That's why on most days I spend a lot of my time debating on non-issues as the rest of the world hurtles by. Obama gets a Nobel Peace Prize, Padang folks struggle to resume life, Thinkers think, a naval ship gets a short circuit and burns up/down, MCA has a leadership issue while my mind tinkers feebly.
Finally I pulled the bag of grapes out from the refrigerator the way Nigella pulls things out from hers. With a cunning look.
Let there be seeds. They'll just have to pick at them, meaning the people who are going to eat the cake. And so the olive oil cake, with the grapes pretending to be olives, was born.
Let there be seeds.
The cake was indeed good. It was very moist and light with a delicate scent of oranges and lemons. The grapes as it turned out did not look like olives after all. As it baked, the grapes lost some of their colour and turned out looking slightly sickly.
And no wonder Laura had suggested that some of the grapes be dropped into the batter half way through the baking. Which I did.
But when I turned the cake out and cut it, I began to wonder where the grapes had all gone. I could swear I put quite a fair bit in. At least 10 of them. But one thing was for sure. They all sank to the bottom. Well they were all pretty big and heavy so perhaps I should have used smaller ones.
But, nevertheless, the cake was really lovely..... and did I say that it was moist and light with a wonderful citrus flavour?
And the fact that it had olive oil in it made me feel better than if there had been butter. Better than butter. Almost.
3/4 cup olive oil (I used extra virgin)
3/4 cup castor sugar
1 cup flour
5 eggs, separated
zest of 1 lemon and 1 orange
some red grapes (I used about 10 or 12)
Preheat oven 350 or 180. Prepare a 9 inch or 8 inch spring form pan, greased and floured.
Beat yolks and sugar until light. Add the zests and then the flour. Mix in the flour until there are no lumps. Add olive oil and stir until well combined to a smooth batter.
Beat egg whites with a whisk until soft peaks form.
Fold in the egg whites into the flour-egg yolk mixture, a little at first, to loosen the mixture. Then add in the rest of the egg whites and fold in with a spatula gently so that not too much air is lost.
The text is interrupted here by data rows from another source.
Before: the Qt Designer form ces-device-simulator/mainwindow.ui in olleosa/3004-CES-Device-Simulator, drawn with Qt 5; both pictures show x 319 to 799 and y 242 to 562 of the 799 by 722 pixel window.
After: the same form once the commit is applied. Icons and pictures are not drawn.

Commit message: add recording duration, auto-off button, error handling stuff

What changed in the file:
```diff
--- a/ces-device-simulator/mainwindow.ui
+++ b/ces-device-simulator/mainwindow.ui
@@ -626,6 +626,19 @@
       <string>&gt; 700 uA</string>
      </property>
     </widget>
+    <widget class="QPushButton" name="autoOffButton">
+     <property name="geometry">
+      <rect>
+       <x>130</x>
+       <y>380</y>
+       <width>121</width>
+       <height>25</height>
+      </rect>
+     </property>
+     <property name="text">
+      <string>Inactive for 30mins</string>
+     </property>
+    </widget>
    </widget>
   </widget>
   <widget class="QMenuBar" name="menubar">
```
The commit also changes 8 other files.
Pour batter into prepared pan and drop in half of the red grapes and halfway through baking drop in the rest of the grapes. Bake from the beginning for 35 or 40 minutes or until a skewer inserted comes out clean.
As soon as the cake comes out of the oven brush it with olive oil and sprinkle some brown sugar on top. Let the cake rest for about 10 minutes before turning out. Serve.